Boston Custer (October 31, 1848 – June 25, 1876) was the youngest brother of U.S. Army General George Armstrong Custer and two-time Medal of Honor recipient Captain Thomas Custer. He was killed at the Battle of the Little Bighorn along with his two brothers.

Howell "Doc" Rayburn - 12th Texas Cavalry, CSA. Called the most dangerous man in Arkansas during the Civil War. Good looks, long blond hair and blue eyes, he was only 21 yrs of age and weighed barely 100 pounds. Separated and trapped behind enemy lines, Howell recruited his own company - young boys about his age - that became known as the Phantom Unit for their daring exploits and ability to appear out of nowhere and pounce on unsuspecting federals.

General John Gibbon. Was to meet up with Terry before the Battle of the Little Big Horn.

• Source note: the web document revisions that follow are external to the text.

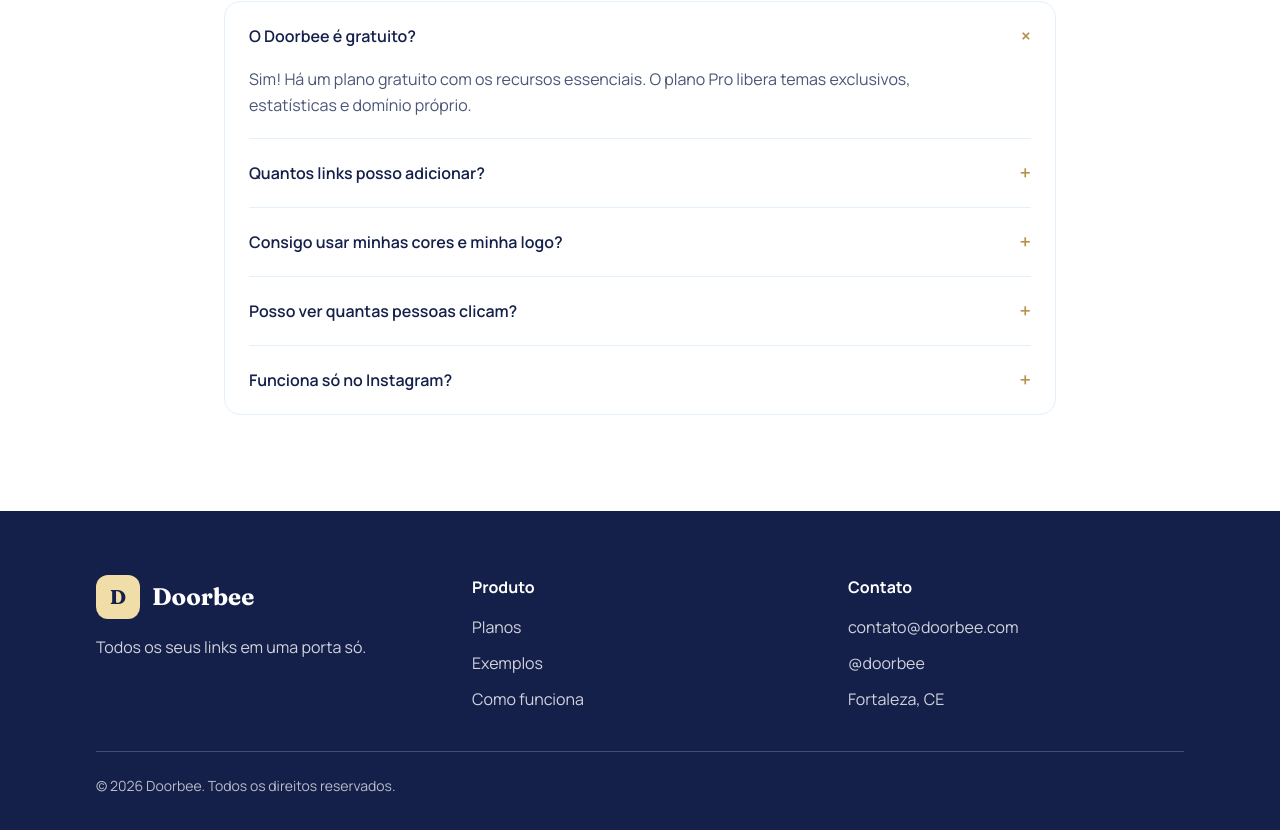
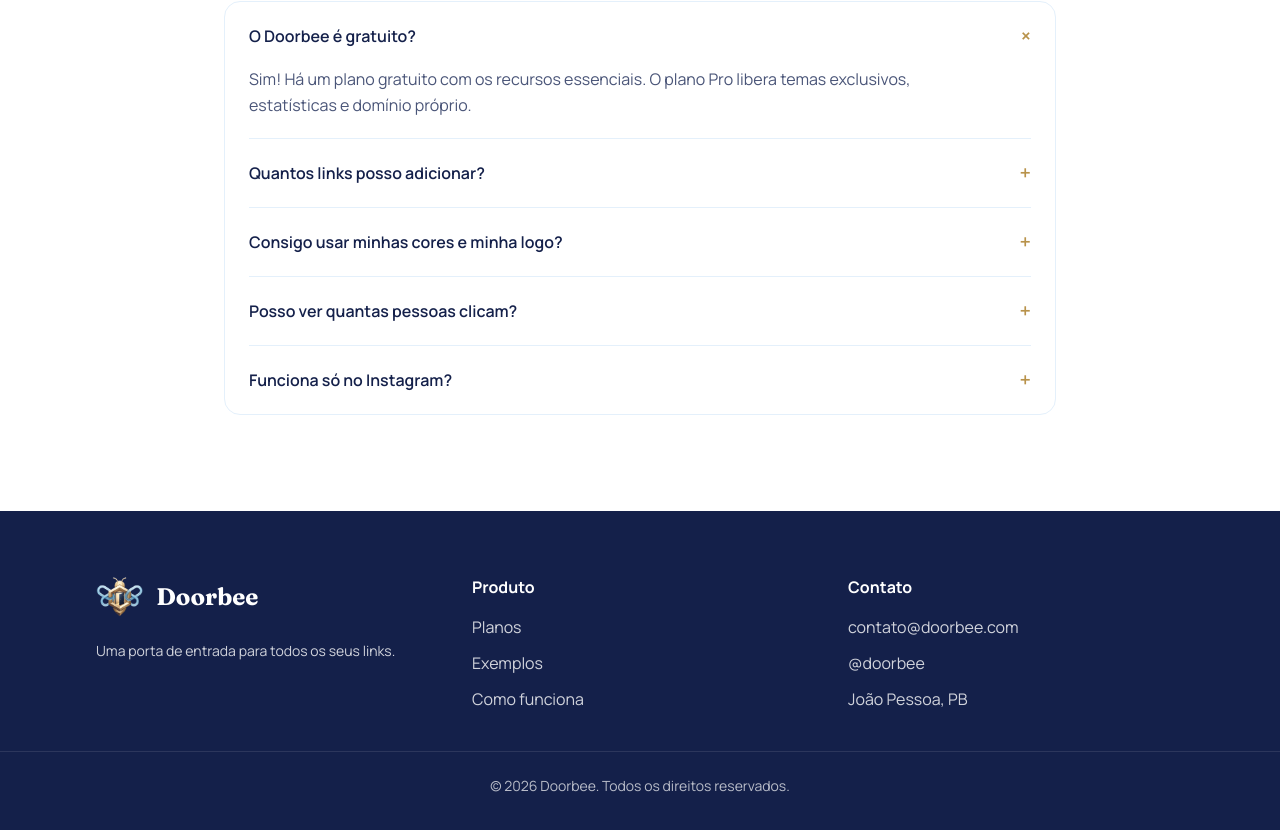
Before and after one commit to Jhonyson-b/doorbee, a React (Vite) app: page / in a window 1280 px wide. Shown: the part 2943-3773 px from the top of the page. Built offline with nearby package versions, Linux system fonts and the light colour scheme.

Commit message:
feat: ajustes no rodapé.

```diff
--- a/src/components/rodape/Footer.tsx
+++ b/src/components/rodape/Footer.tsx
@@ -1,20 +1,28 @@
+import logoImage from "../../assets/images/logo-png.png";
+
+const Logo = () => {
+  return (
+    <img
+      src={logoImage}
+      alt="Logo Doorbee"
+      className="h-11 w-auto object-contain"
+    />
+  );
+};
+
 const Footer = () => {
   return (
     <footer className="bg-navy text-white">
-      <div className="mx-auto max-w-6xl px-5 py-12 sm:px-8 lg:py-16">
+      <div className="mx-auto max-w-6xl px-5 pt-12 sm:px-8 lg:pt-16">
+
         <div className="grid gap-10 sm:grid-cols-2 lg:grid-cols-3">
           <div>
             <a href="#" className="inline-flex items-center gap-3" aria-label="Doorbee - início">
-              <span
-                aria-hidden="true"
-                className="flex h-11 w-11 items-center justify-center rounded-xl bg-gold-soft font-heading text-xl font-bold text-navy"
-              >
-                D
-              </span>
+              <Logo />
               <span className="font-heading text-2xl font-bold">Doorbee</span>
             </a>
-            <p className="mt-4 max-w-xs text-white/80">
-              Todos os seus links em uma porta só.
+            <p className="mt-4 max-w-xs text-sm text-white/80">
+              Uma porta de entrada para todos os seus links.
             </p>
           </div>
 
@@ -51,12 +59,15 @@ const Footer = () => {
                 </a>
               </li>
               <li>@doorbee</li>
-              <li>Fortaleza, CE</li>
+              <li>João Pessoa, PB</li>
             </ul>
           </div>
         </div>
 
-        <div className="mt-10 border-t border-white/20 pt-6 text-sm text-white/70">
+      </div>
+
+      <div className="mt-10 border-t border-white/10">
+        <div className="mx-auto max-w-6xl px-5 pt-6 pb-12 text-sm text-white/70 sm:px-8 lg:pb-16 flex justify-center">
           © {new Date().getFullYear()} Doorbee. Todos os direitos reservados.
         </div>
       </div>
```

William Matthews was so enthusiastic about the new First Kansas Colored Volunteer Infantry in 1862 that he was one of the first to volunteer. Matthews’ enthusiasm spread and he convinced a number of exslaves to enlist in the regiment. The Leavenworth businessman soon was appointed captain, the highest ranking African American officer in the regiment. He is probably wearing two pistols because if captured, he would be executed immediately.

Lakota Chief Sitting Bull by Hastiin Tilden

Ronald Reagan (1911-2006) He enlisted in Army 1935. Enlisted Reserve 1937. Regan was a private in Troop B, 322nd Cavalry and ordered to active duty in 1942. Due to his nearsightedness, was classified for limited service only, which excluded serving overseas. He was assigned to First Motion Picture Unit in 1944, where Captain Reagan remained until end of World War II. He served as the 33rd Governor of California. As the 40th President of United States, his final rank was Commander-in-Chief.

Sitting Bull

Civil War Medal Of Honor. Thomas Custer, George's brother, earned two Medals of Honor during the Civil War.

Ladies of the French Quarter: Quadroons in New Orleans

Joe Richeaud, "Buckskin Joe" was the son of a French trapper and a Souix woman. He was with General Custer at the Battle of the Wichiteau in 1868 and at the Battle of Little Big Horn in 1876.

☆ Crow Cavalry Scout :¦: By Artist James Bama ☆

People who don't read history books are unaware that a huge number of "cowboys" driving herds to the railheads in Kansas were Indians. And many don't know that some of "Indians" who raided the drives for beef in the the "nations" were runaway slaves and ex-slaves adopted into the tribes in the Oklahoma territory. Western movies don't tell you that.

Jimmy Stewart’s original attempts to join the Army were rejected because he did not meet the height and weight requirements to become a fighter pilot. Unfazed by the setback, Stewart found an alternative route by joining the U.S. Air Corps, where he would quickly rise through the ranks and become a Colonel in just four years. He won virtually every Medal of Honor available, helped fly crucial missions in Nazi Germany and would later fly B-52 Bombers through Vietnam.

Major General George Crook